The most important maintenance is to prune them back, frequently and aggressively, to keep the vines under control. Faithfully pull up any new shoots that pop up from the root system.
Trumpet vines thrive in 6+ hours of sun. The all-day sun produces the best flowers.
These vines do well in almost any soil, but they grow most aggressively in well-drained soils.
Trumpet vine needs water when there are apparent signs of withering. Treat the vine as you would any tree in the landscape and water accordingly.
Temperature and Humidity
Trumpet vine’s natural range is the hot, humid regions of the Southeast. In dryer Arizona climates, the plant is more natural to control.
Feed with 7-4-4 All Purpose Food three times per year for amazing flowers. This natural food is spread like salt-and-pepper around the bush base every Easter, July 4th, and Halloween for incredible results.
Trumpet Vine ‘Aurea’: This cultivar produces yellow flowers.
Trumpet Vine ‘Flava‘: This is another yellow-flowering cultivar.
Trumpet Vine ‘Madame Galen‘ is covered in pumpkin orange flowers and far less aggressive.
Trumpet Vine ‘Summer Jazz‘ has the brightest reds.
There are virtually no disease and pest issues that plague trumpet vine. Where the plant becomes too much to handle, there are four natural methods recommended for killing it:
Not enough sun
Pruning at the wrong time: Trumpet vine blooms on new growth, so pruning should be done before new growth begins in spring.
Toxicity of Trumpet Vine
There is a skin irritant in trumpet vine that affects some people. This characteristic lends trumpet vine one of its common names—cow itch vine. It’s also the reason deer, elk and javelina distaste even the flowers.
This is a plant for which it is almost impossible to prune too much. Before new growth starts to grow in March, cut this vine back aggressively, leaving only a few buds.

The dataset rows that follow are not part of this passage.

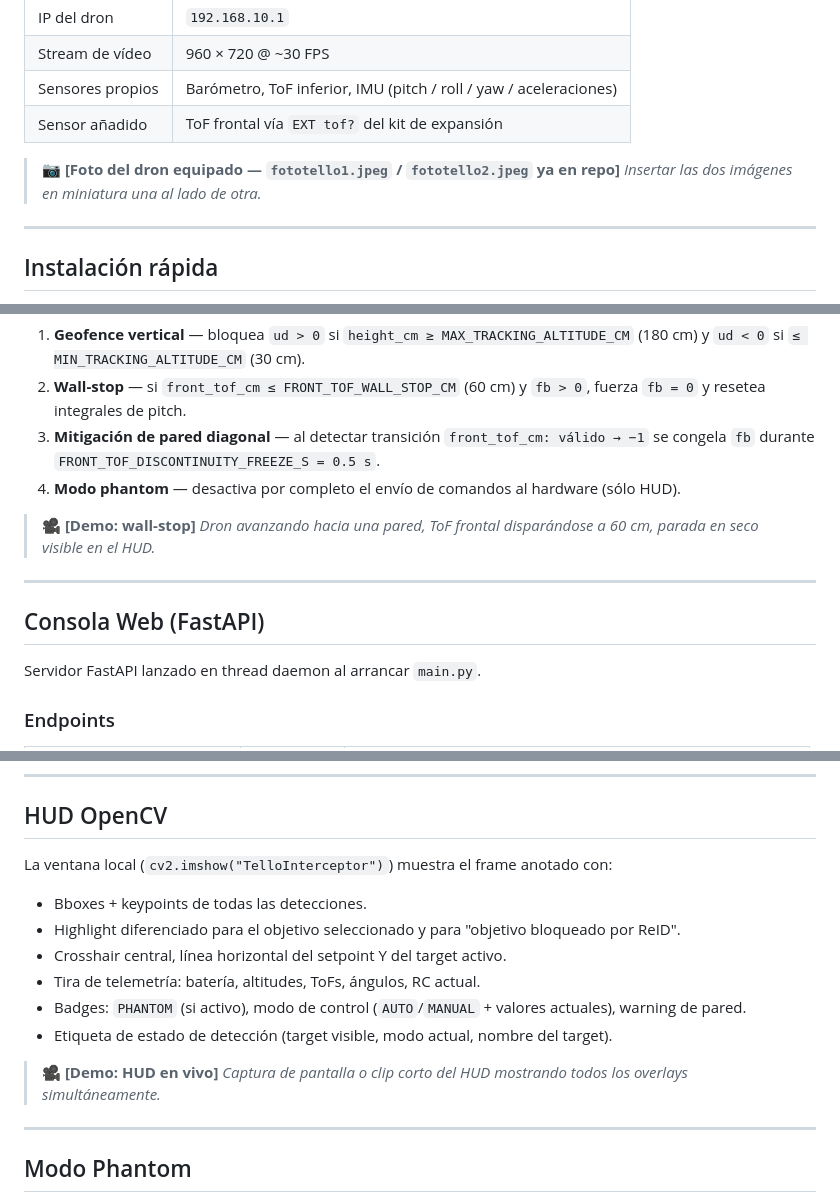
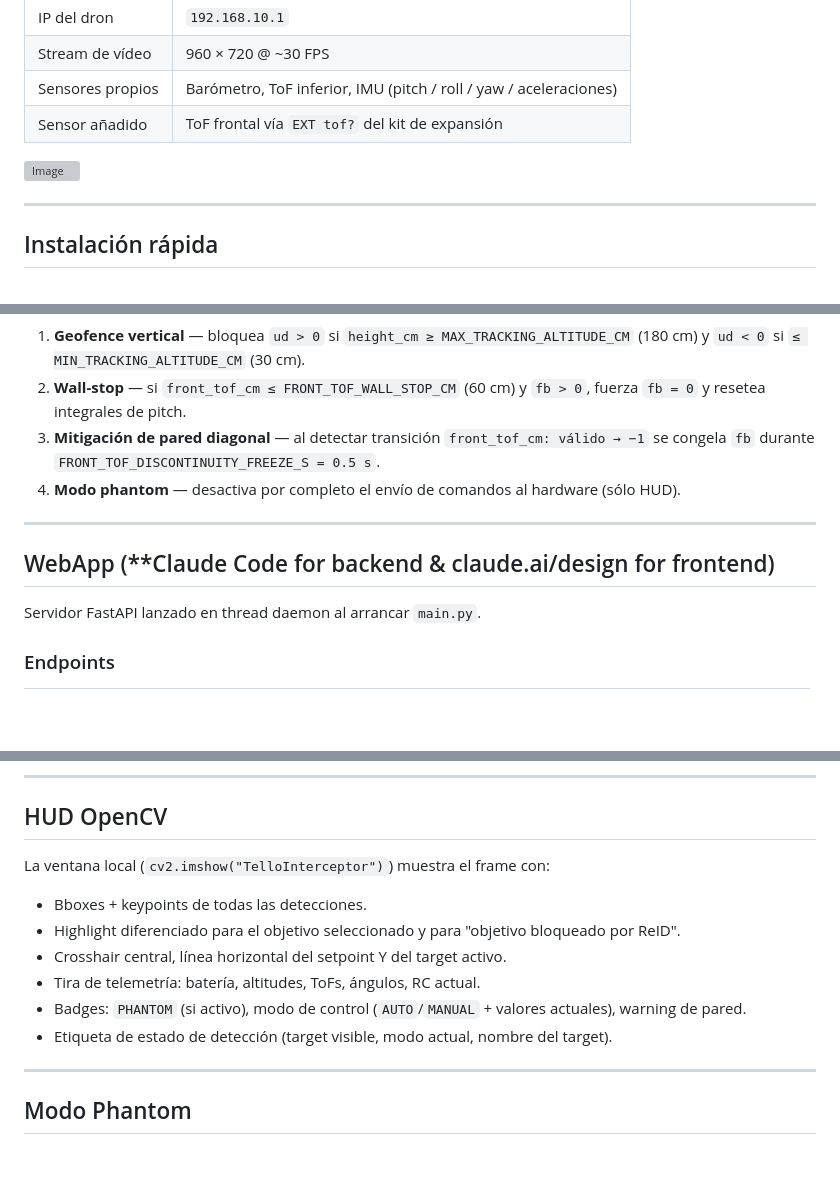
Before and after one commit to pedro-fiol/proyecto-drones-tello, a Markdown page: README.md, 3 parts joined by grey strips. Drawn GitHub-style; blank space fills up the shorter version; grey boxes are pictures that could not be loaded.

```diff
--- a/README.md
+++ b/README.md
@@ -100,8 +100,7 @@ Cada escena grabada desde dos POVs (tres en la escena 6):
 | Sensores propios | Barómetro, ToF inferior, IMU (pitch / roll / yaw / aceleraciones) |
 | Sensor añadido   | ToF frontal vía `EXT tof?` del kit de expansión                   |
 
-> 📷 **[Foto del dron equipado — `fototello1.jpeg` / `fototello2.jpeg` ya en repo]**
-> *Insertar las dos imágenes en miniatura una al lado de otra.*
+<img width="3024" height="4032" alt="Image" src="https://github.com/user-attachments/assets/06732109-5336-4288-9f8a-d21efd4000fc" />
 
 ---
 
@@ -306,13 +293,9 @@ Antes de cada envío de RC se aplican gates **acumulables**:
 2. **Wall-stop** — si `front_tof_cm ≤ FRONT_TOF_WALL_STOP_CM` (60 cm) y `fb > 0`, fuerza `fb = 0` y resetea integrales de pitch.
 3. **Mitigación de pared diagonal** — al detectar transición `front_tof_cm: válido → −1` se congela `fb` durante `FRONT_TOF_DISCONTINUITY_FREEZE_S = 0.5 s`.
 4. **Modo phantom** — desactiva por completo el envío de comandos al hardware (sólo HUD).
-
-> 🎥 **[Demo: wall-stop]**
-> *Dron avanzando hacia una pared, ToF frontal disparándose a 60 cm, parada en seco visible en el HUD.*
-
 ---
 
-## Consola Web (FastAPI)
+## WebApp (**Claude Code for backend & claude.ai/design for frontend)
 Servidor FastAPI lanzado en thread daemon al arrancar `main.py`.
 
 ### Endpoints
@@ -340,8 +323,7 @@ Servidor FastAPI lanzado en thread daemon al arrancar `main.py`.
 ---
 
 ## HUD OpenCV
-
-La ventana local (`cv2.imshow("TelloInterceptor")`) muestra el frame anotado con:
+La ventana local (`cv2.imshow("TelloInterceptor")`) muestra el frame con:
 
 - Bboxes + keypoints de todas las detecciones.
 - Highlight diferenciado para el objetivo seleccionado y para "objetivo bloqueado por ReID".
@@ -349,10 +331,6 @@ La ventana local (`cv2.imshow("TelloInterceptor")`) muestra el frame anotado con
 - Tira de telemetría: batería, altitudes, ToFs, ángulos, RC actual.
 - Badges: `PHANTOM` (si activo), modo de control (`AUTO`/`MANUAL` + valores actuales), warning de pared.
 - Etiqueta de estado de detección (target visible, modo actual, nombre del target).
-
-> 🎥 **[Demo: HUD en vivo]**
-> *Captura de pantalla o clip corto del HUD mostrando todos los overlays simultáneamente.*
-
 ---
 
 ## Modo Phantom
```
Also changed, not shown: other parts of README.md (+9 -20 lines).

Again, Trumpet vine flowers best on new wood and is pruned similarly to a grapevine. This kind of aggressive annual pruning is the best way to keep the plant in check.